Each line below with the string "other" should be copied.
##############################
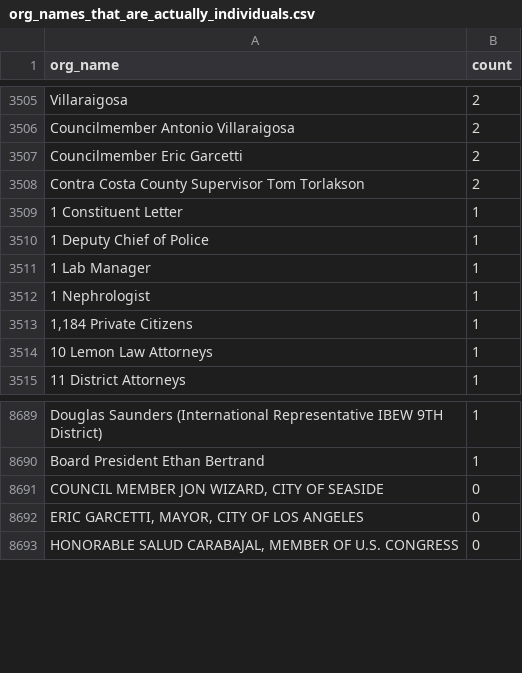
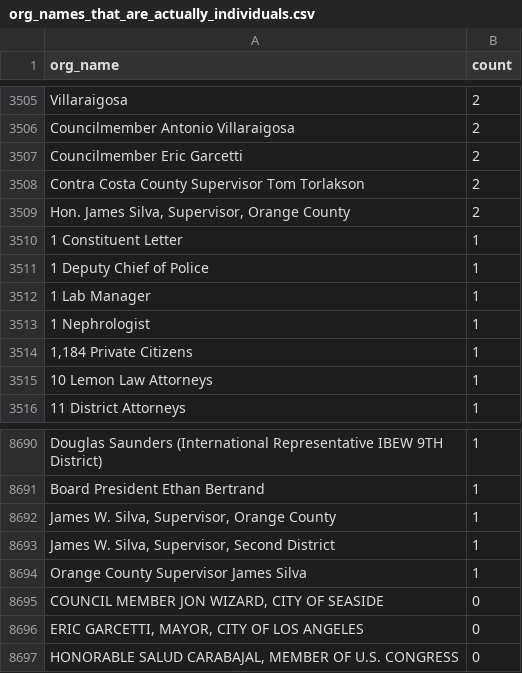
Before and after one commit to Nall-Group/california-groups-disambiguation, a CSV file: org_name_subsets_for_cleaning/org_names_that_are_actually_individuals.csv, drawn as a sheet; only a part is shown, gaps mark what is left out; the diff names each change by its address in the sheet, - before the commit and + after, or states it on an @@ line.

Commit message:
Task 1913: route James W. Silva (County Supervisor) to individuals
The 'James W. Silva, Supervisor, Second District' tree refers to an individual
Orange County Supervisor (Supervisor is not a leadership role per project
rules) and names no identifiable org other than via his title. Removed the
entire cluster from the crosswalk JSON and moved all 4 entries' in_crosswalk.csv
rows to org_names_that_are_actually_individuals.csv ('James W. Silva,
Supervisor, Second District'; 'James W. Silva, Supervisor, Orange County';
'Hon. James Silva, Supervisor, Orange County'; 'Orange County Supervisor James
Silva'). Pipeline run; not_in_crosswalk empty.

```diff
--- a/org_name_subsets_for_cleaning/org_names_that_are_actually_individuals.csv
+++ b/org_name_subsets_for_cleaning/org_names_that_are_actually_individuals.csv
+row 3509: Hon. James Silva, Supervisor, Orange County | 2
+row 8692: James W. Silva, Supervisor, Orange County | 1
+row 8693: James W. Silva, Supervisor, Second District | 1
+row 8694: Orange County Supervisor James Silva | 1
```
Also changed, not shown: 3 other files.
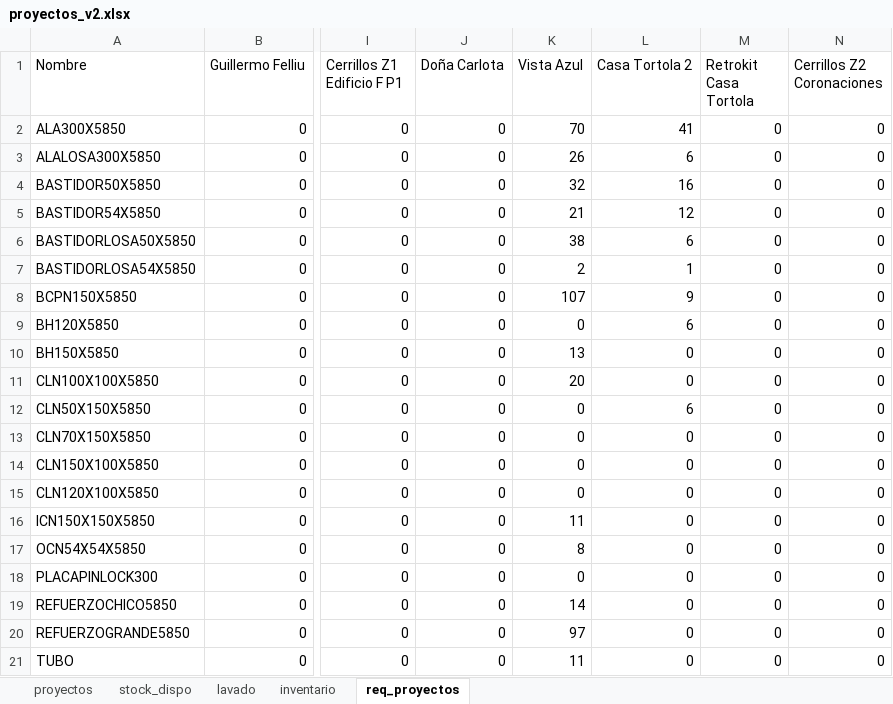
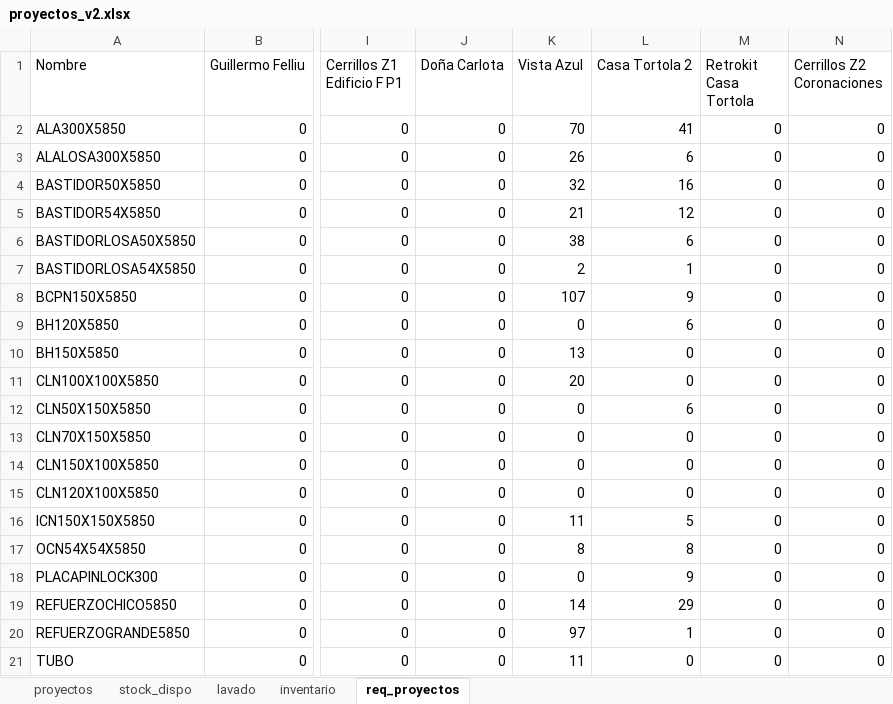
Before and after one commit to c-izquierdo/Produccion, an Excel workbook: proyectos_v2.xlsx, sheet req_proyectos, drawn as a sheet; only a part is shown, gaps mark what is left out; values as stored, in another font and other column widths than the file's, no borders; the diff names each change by its address in the sheet, - before the commit and + after, or states it on an @@ line.

Commit message:
Actualización desde Streamlit

```diff
--- a/proyectos_v2.xlsx (sheet req_proyectos)
+++ b/proyectos_v2.xlsx (sheet req_proyectos)
-L16 (Casa Tortola 2): 0
+L16 (Casa Tortola 2): 5
-L17 (Casa Tortola 2): 0
+L17 (Casa Tortola 2): 8
-L18 (Casa Tortola 2): 0
+L18 (Casa Tortola 2): 9
-L19 (Casa Tortola 2): 0
+L19 (Casa Tortola 2): 29
-L20 (Casa Tortola 2): 0
+L20 (Casa Tortola 2): 1
```
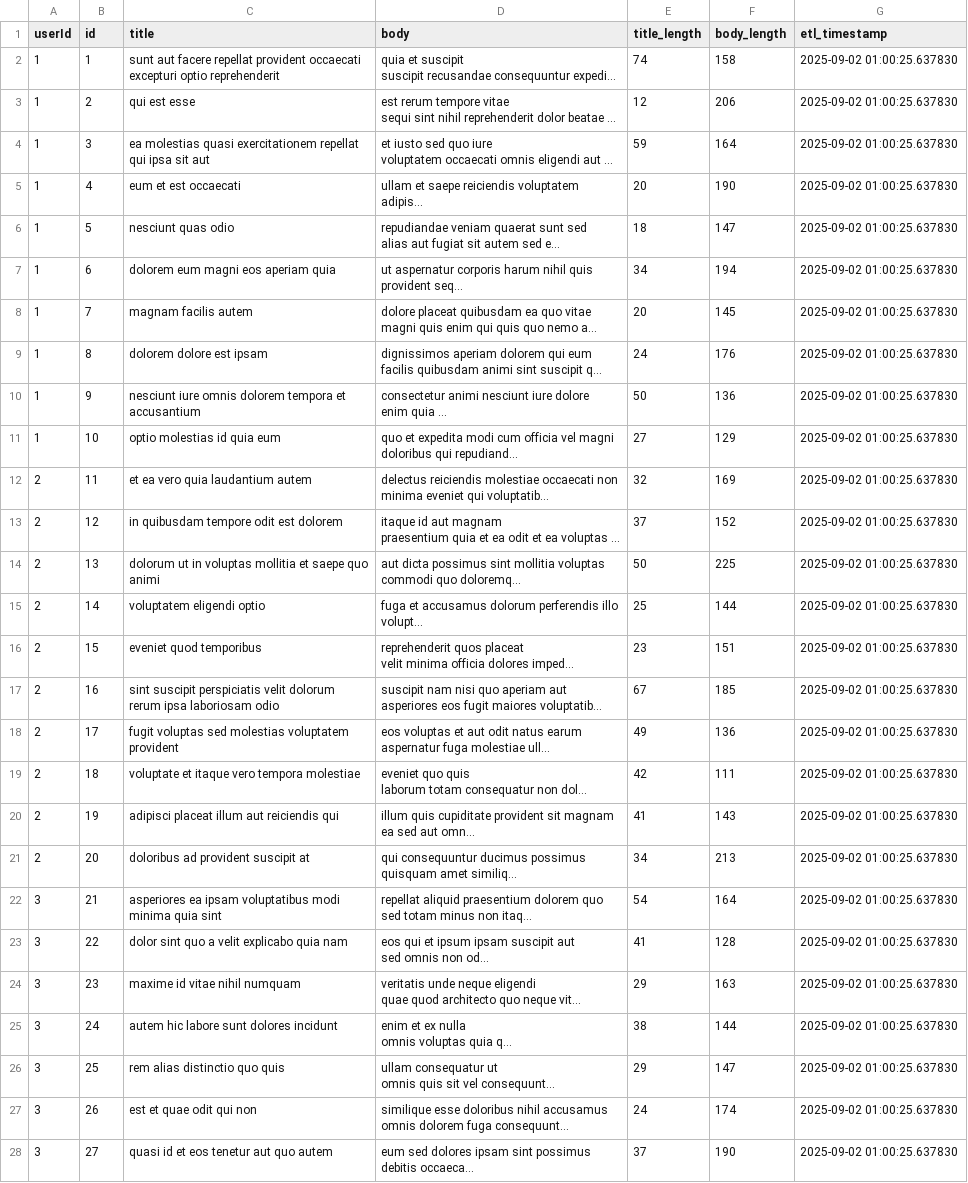
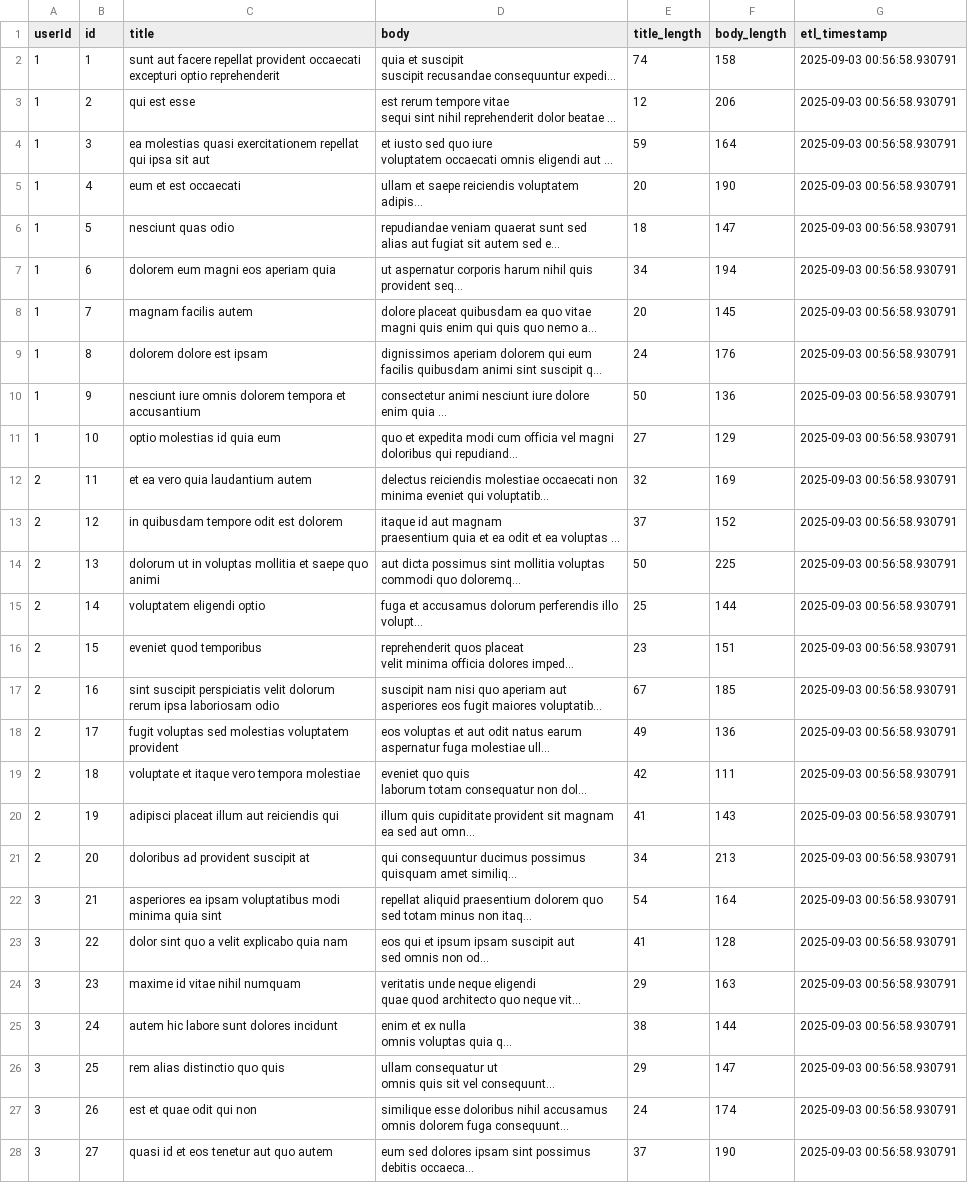
Before and after one commit to AkileshVishnu/Github_Actions-ETL_Pipeline, a CSV file: transformed_data.csv, drawn as a sheet; only a part is shown; long unchanged cells end in …; the diff covers the shown part only; the diff names each change by its address in the sheet, - before the commit and + after, or states it on an @@ line.

```diff
--- a/transformed_data.csv
+++ b/transformed_data.csv
-G2:G28 (etl_timestamp): 2025-09-02 01:00:25.637830
+G2:G28 (etl_timestamp): 2025-09-03 00:56:58.930791
```
Also changed, not shown: 73 edited cells elsewhere in this file, 1 other file.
##############################
== Solution for this task ==
rules) and names no identifiable org other than via his title. Removed the
Also changed, not shown: 3 other files.
Before and after one commit to c-izquierdo/Produccion, an Excel workbook: proyectos_v2.xlsx, sheet req_proyectos, drawn as a sheet; only a part is shown, gaps mark what is left out; values as stored, in another font and other column widths than the file's, no borders; the diff names each change by its address in the sheet, - before the commit and + after, or states it on an @@ line.
Also changed, not shown: 73 edited cells elsewhere in this file, 1 other file.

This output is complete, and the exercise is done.